Use of Metrolink Has Doubled Since Quake : Commute: Survey finds that typical rider remains white male professional. Women and minorities show only slight gains.


Southern California’s commuter trains carry twice as many passengers now as before the Northridge earthquake, and the average rider is a well-heeled white male professional from the suburbs, according to results of a survey released Friday.

The number of female and minority group riders climbed only slightly, if at all, in the past year, the survey found.

Nearly half of the Metrolink system’s 15,500 daily riders began taking the periwinkle-and-white trains after the January quake. Many of those new customers--one-sixth of the current passengers--identified quake damage to the freeways as the reason why they now ride Metrolink.

Metrolink passengers overall--the majority of whom receive subsidies from their employers to take the train--continue to report high satisfaction with the 2-year-old train service, although some complain of high prices, delays and poor connections at their destinations.


The survey results, based on a Metrolink poll of 4,527 riders in June, show little change in the typical passenger profile from a similar study last year.

Despite some official attempts to diversify ridership, the trains still attract affluent white-collar workers, mostly male executives and managers, from households with an average annual income of $64,450. More than half (55%) receive subsidies from their employers to ride the trains, on average $58 a month.

The socioeconomic status of Metrolink customers continues to stand in stark contrast to that of the region’s bus users, who are overwhelmingly members of ethnic minority groups and from households that earn less than $30,000 a year.

That disparity was brought into the debate recently over the decision to raise bus fares for the first time in six years, even as Metrolink officials slashed fares for several months as an earthquake-relief measure.


Riders gave Metrolink high marks in the survey for service, personal safety and professional courtesy from staff, and say their stress levels are lower because they do not have to drive to work. Three out of five passengers surveyed used to be solo drivers.

But 75% of riders--even those who live within five miles of their stations--drive alone to the train station, which means they “cold start” their cars each workday morning anyway, and cold starts are the single biggest contributor to air pollution.

The survey, which Metrolink officials said has a margin of error of less than 2%, found:

* Nearly half of all passengers began using the system after the January earthquake. About 48% of these new customers identified the temblor as the reason for turning to the trains, accounting for one-sixth of the current total ridership. On the Santa Clarita line alone, three out of every four passengers trace their ridership to the quake.
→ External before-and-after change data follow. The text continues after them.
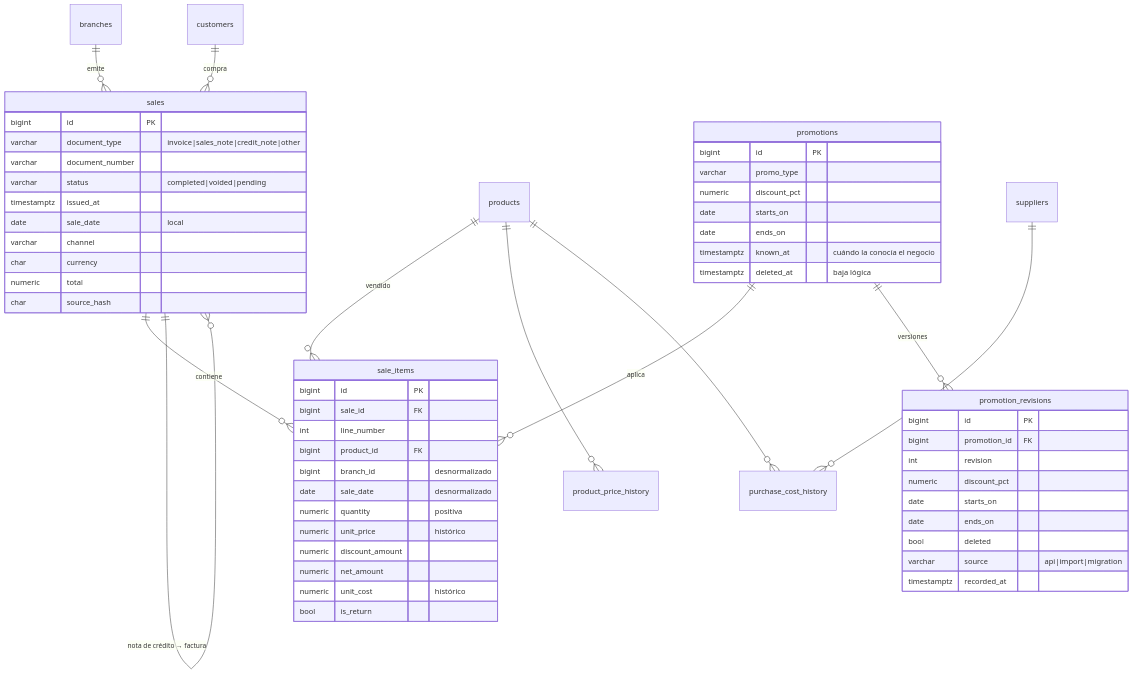
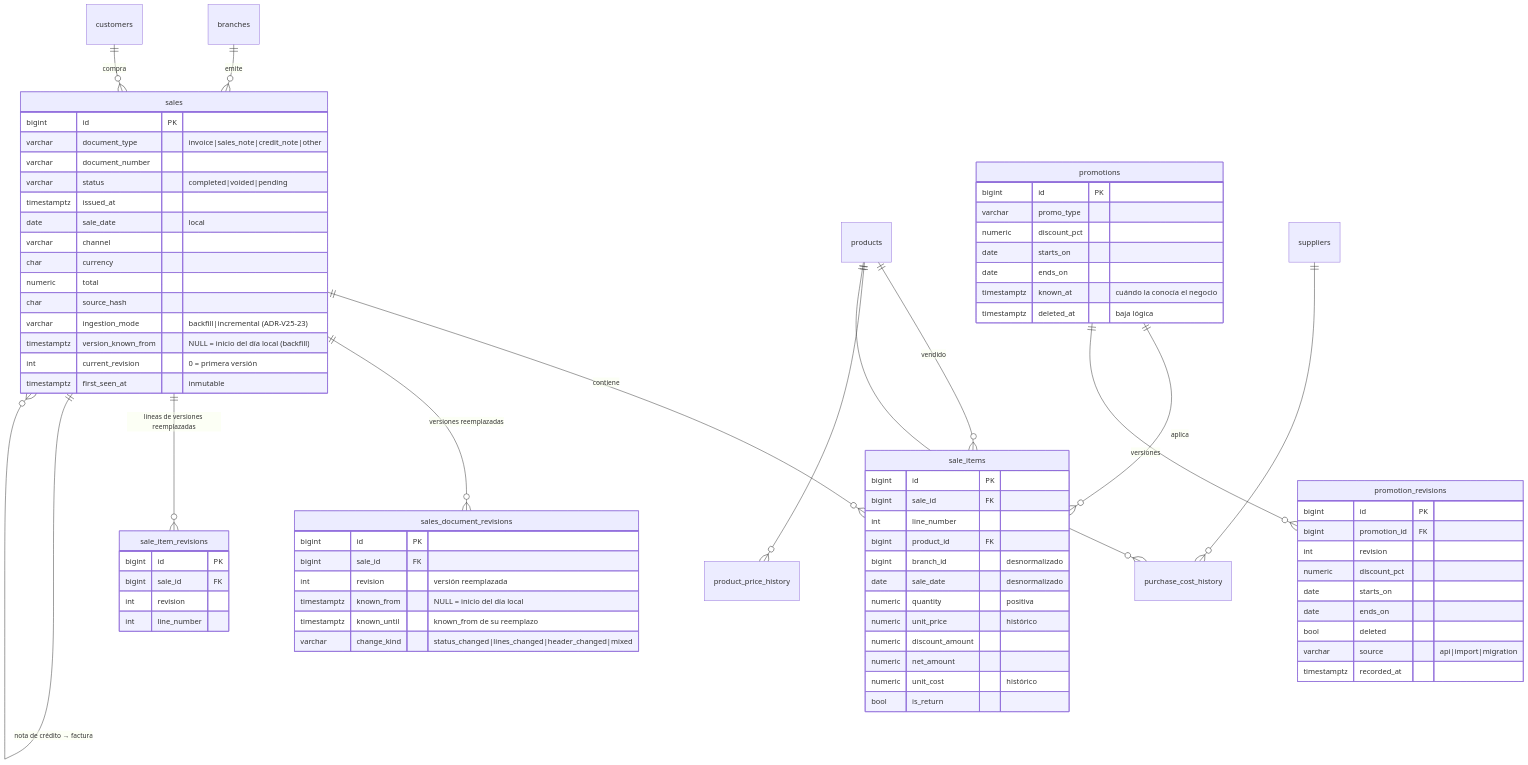
Before and after one commit to LuisPerezB/directily: the fourth of 7 diagrams in docs/03-modelo-datos.md, drawn with Mermaid. The commit also changed other lines of this file and 85 other files, not shown here.

````diff
--- a/docs/03-modelo-datos.md
+++ b/docs/03-modelo-datos.md
@@ -221,60 +221,80 @@
 ```mermaid
 erDiagram
     branches ||--o{ sales : "emite"
     customers ||--o{ sales : "compra"
     sales ||--o{ sale_items : "contiene"
+    sales ||--o{ sales_document_revisions : "versiones reemplazadas"
+    sales ||--o{ sale_item_revisions : "líneas de versiones reemplazadas"
     sales ||--o{ sales : "nota de crédito → factura"
     products ||--o{ sale_items : "vendido"
     promotions ||--o{ sale_items : "aplica"
     promotions ||--o{ promotion_revisions : "versiones"
     products ||--o{ product_price_history : ""
     products ||--o{ purchase_cost_history : ""
     suppliers ||--o{ purchase_cost_history : ""
 
     sales {
         bigint id PK
         varchar document_type "invoice|sales_note|credit_note|other"
         varchar document_number
         varchar status "completed|voided|pending"
         timestamptz issued_at
         date sale_date "local"
         varchar channel
         char currency
         numeric total
         char source_hash
+        varchar ingestion_mode "backfill|incremental (ADR-V25-23)"
+        timestamptz version_known_from "NULL = inicio del día local (backfill)"
+        int current_revision "0 = primera versión"
+        timestamptz first_seen_at "inmutable"
+    }
+    sales_document_revisions {
+        bigint id PK
+        bigint sale_id FK
+        int revision "versión reemplazada"
+        timestamptz known_from "NULL = inicio del día local"
+        timestamptz known_until "known_from de su reemplazo"
+        varchar change_kind "status_changed|lines_changed|header_changed|mixed"
+    }
+    sale_item_revisions {
+        bigint id PK
+        bigint sale_id FK
+        int revision
+        int line_number
     }
     sale_items {
         bigint id PK
         bigint sale_id FK
         int line_number
         bigint product_id FK
         bigint branch_id "desnormalizado"
         date sale_date "desnormalizado"
         numeric quantity "positiva"
         numeric unit_price "histórico"
         numeric discount_amount
         numeric net_amount
         numeric unit_cost "histórico"
         bool is_return
     }
     promotions {
         bigint id PK
         varchar promo_type
         numeric discount_pct
         date starts_on
         date ends_on
         timestamptz known_at "cuándo la conocía el negocio"
         timestamptz deleted_at "baja lógica"
     }
     promotion_revisions {
         bigint id PK
         bigint promotion_id FK
         int revision
         numeric discount_pct
         date starts_on
         date ends_on
         bool deleted
         varchar source "api|import|migration"
         timestamptz recorded_at
     }
 ```
````
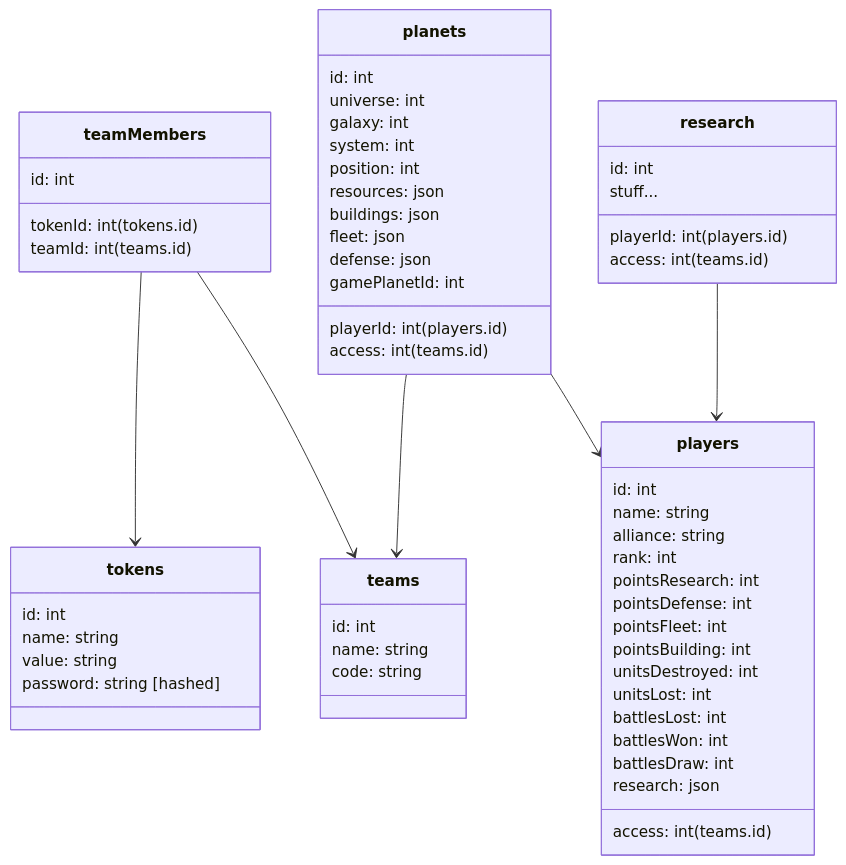
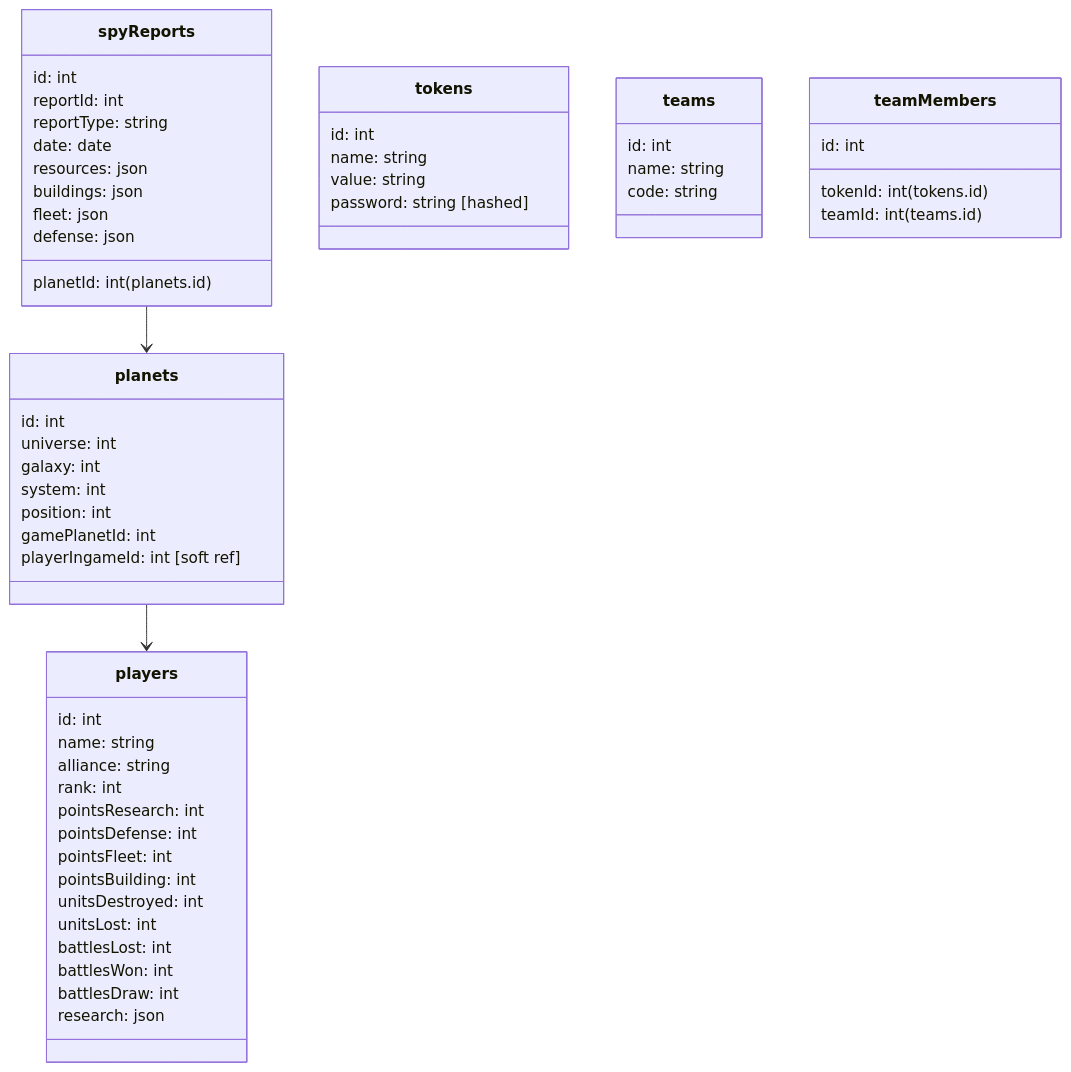
Before and after one commit to anoff/teamview: the diagram in readme.md, drawn with Mermaid. The commit also changed 3 other files, not shown here.

Commit message:
add (spy) reports on server side

````diff
--- a/readme.md
+++ b/readme.md
@@ -31,61 +31,57 @@
 ```mermaid
 classDiagram
-  teamMembers --> teams
-  teamMembers --> tokens
   planets --> players
-  planets --> teams
-  research --> players
+  spyReports --> planets
   class tokens {
     id: int
     name: string
     value: string
     password: string [hashed]
   }
   class teams {
     id: int
     name: string
     code: string
   }
   class teamMembers {
     id: int
     tokenId: int (tokens.id)
     teamId: int (teams.id)
   }
   class planets {
     id: int
     universe: int
     galaxy: int
     system: int
     position: int
+    gamePlanetId: int
+    playerIngameId: int [soft ref]
+  }
+  class spyReports {
+    id: int
+    reportId: int
+    reportType: string
+    date: date
     resources: json
     buildings: json
     fleet: json
     defense: json
-    gamePlanetId: int
-    playerId: int (players.id)
-    access: int (teams.id)
+    planetId: int (planets.id)
   }
   class players {
     id: int
     name: string
     alliance: string
     rank: int
     pointsResearch: int
     pointsDefense: int
     pointsFleet: int
     pointsBuilding: int
     unitsDestroyed: int
     unitsLost: int
     battlesLost: int
     battlesWon: int
     battlesDraw: int
     research: json
-    access: int (teams.id)
-  }
-  class research {
-    id: int
-    stuff...
-    playerId: int (players.id)
-    access: int (teams.id)
   }
 ```
````
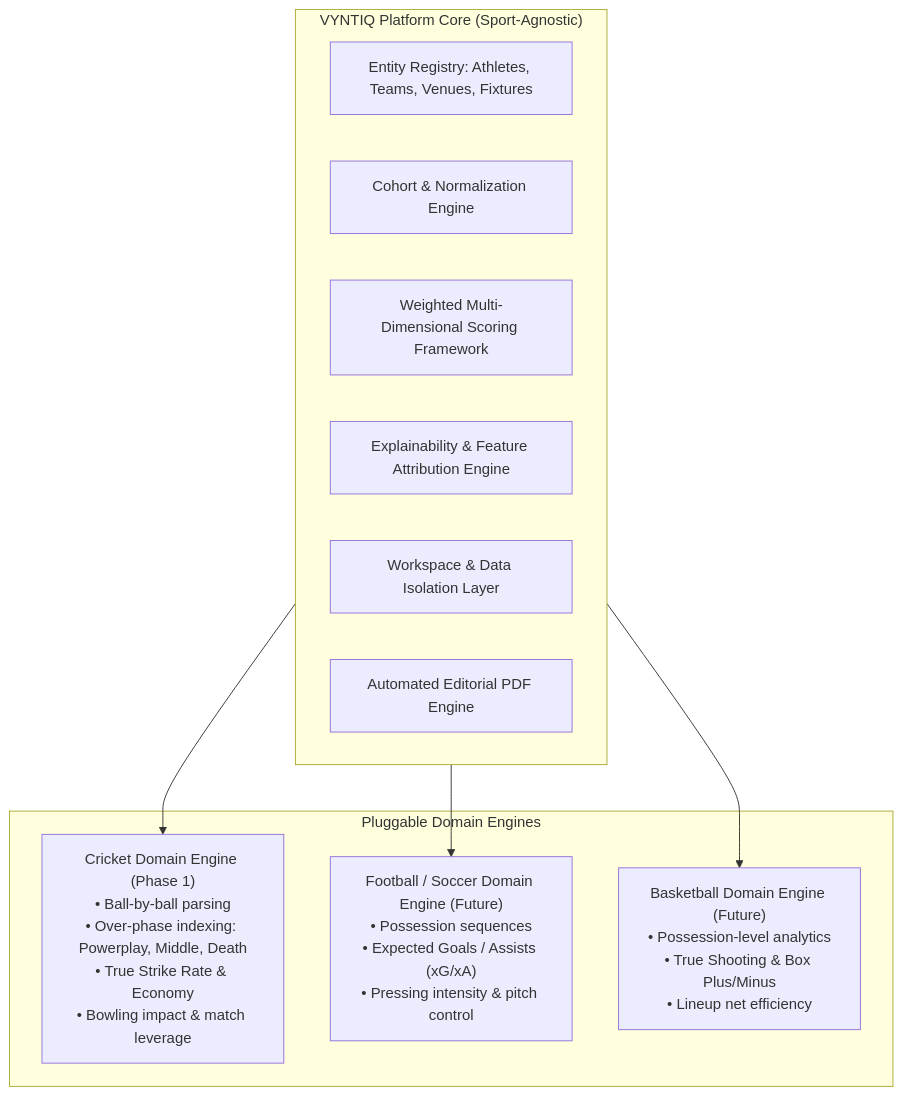
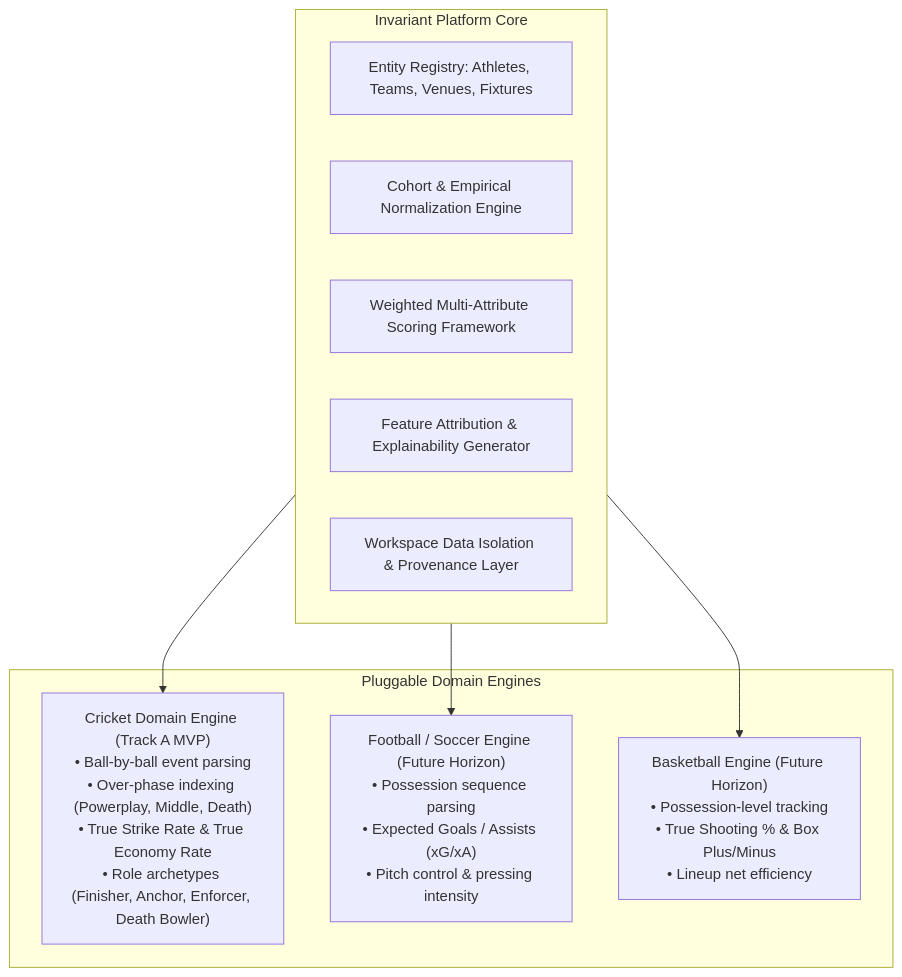
Before and after one commit to yaashrane/VYNTIQ-Sports-Intelligence: the second of 2 diagrams in docs/PRODUCT_VISION.md, drawn with Mermaid. The commit also changed other lines of this file and 9 other files, not shown here.

Commit message:
docs: complete rigorous architecture review and competition MVP alignment

````diff
--- a/docs/PRODUCT_VISION.md
+++ b/docs/PRODUCT_VISION.md
@@ -54,21 +78,20 @@
 ```mermaid
 graph TD
-    subgraph PlatformCore ["VYNTIQ Platform Core (Sport-Agnostic)"]
-        A[Entity Registry: Athletes, Teams, Venues, Fixtures]
-        B[Cohort & Normalization Engine]
-        C[Weighted Multi-Dimensional Scoring Framework]
-        D[Explainability & Feature Attribution Engine]
-        E[Workspace & Data Isolation Layer]
-        F[Automated Editorial PDF Engine]
+    subgraph CorePlatform ["Invariant Platform Core"]
+        E[Entity Registry: Athletes, Teams, Venues, Fixtures]
+        C[Cohort & Empirical Normalization Engine]
+        S[Weighted Multi-Attribute Scoring Framework]
+        A[Feature Attribution & Explainability Generator]
+        W[Workspace Data Isolation & Provenance Layer]
     end
 
-    subgraph DomainEngines ["Pluggable Domain Engines"]
-        G["Cricket Domain Engine (Phase 1)<br/>• Ball-by-ball parsing<br/>• Over-phase indexing: Powerplay, Middle, Death<br/>• True Strike Rate & Economy<br/>• Bowling impact & match leverage"]
-        H["Football / Soccer Domain Engine (Future)<br/>• Possession sequences<br/>• Expected Goals / Assists (xG/xA)<br/>• Pressing intensity & pitch control"]
-        I["Basketball Domain Engine (Future)<br/>• Possession-level analytics<br/>• True Shooting & Box Plus/Minus<br/>• Lineup net efficiency"]
+    subgraph PluggableEngines ["Pluggable Domain Engines"]
+        Cricket["Cricket Domain Engine (Track A MVP)<br/>• Ball-by-ball event parsing<br/>• Over-phase indexing (Powerplay, Middle, Death)<br/>• True Strike Rate & True Economy Rate<br/>• Role archetypes (Finisher, Anchor, Enforcer, Death Bowler)"]
+        Football["Football / Soccer Engine (Future Horizon)<br/>• Possession sequence parsing<br/>• Expected Goals / Assists (xG/xA)<br/>• Pitch control & pressing intensity"]
+        Basketball["Basketball Engine (Future Horizon)<br/>• Possession-level tracking<br/>• True Shooting % & Box Plus/Minus<br/>• Lineup net efficiency"]
     end
 
-    PlatformCore --> G
-    PlatformCore --> H
-    PlatformCore --> I
+    CorePlatform --> Cricket
+    CorePlatform --> Football
+    CorePlatform --> Basketball
 ```
````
* Fifty-two percent of riders are men, the same proportion as last year. However, 48% of passengers are women, up from 45%. (Three percent of respondents in last year’s survey did not answer the question.)

* As with last year, whites make up two-thirds of those who board the trains. The proportion is even higher along some routes, such as the Ventura line and the recently opened Orange County line (80% for both) and the Santa Clarita line (74%).

* The percentage of African Americans who use Metrolink increased from 7% last year to 9.4% this year. Latinos registered a tiny rise, from 13% to 13.1%. Asian American ridership dropped from 13% to 9.1%.

* The average household income of $64,450 exceeds last year’s figure by more than $1,000.


* Three out of five riders formerly drove alone to work every day.

* The average rider is 41 years old.

* The most frequent complaint is that schedules are too inflexible or infrequent. Riders also complain of delays, seating problems and cost.

* Still, 61% believe the Metrolink to be a better overall value than their former commute mode.


Metrolink officials acknowledge that the high approval rating is to be expected for their survey, since most respondents are people already sold on Metrolink.

“You’re preaching to the choir, that’s true,” said Ray Shea, Metrolink marketing manager. “They’re on board because they like it.”

But he said his staff would examine ways to attract new riders and to find out whether trial users in recent promotional programs stayed with the trains. Metrolink will also continue to advertise in Spanish media.

Metolink Profile A survey of 4,527 Metrolink passengers in June shows that the average rider remains a white male professional with a household income of $64,450. However, the number of female passengers has climbed slightly from last year, as has the number of minorities riding the trains. Employers subsidize the trip for 55% of all riders, offering an average of $57.59 monthly. Ethnicity Other: 1% Asian: 9% Latino: 13% African-American: 9% White: 67% *Sex Men: 52%Women: 48% *Previous Mode of Transport Drove alone: 62% Car or van pool: 18% Bus: 14% Other: 13% *Occuptions of Riders Performing arts / other: 3% Clerical: 13% Sales service / skilled labor: 10% Professionals / managers: 65% Civil Service: 9% Source: Southern California Regional Rail Authority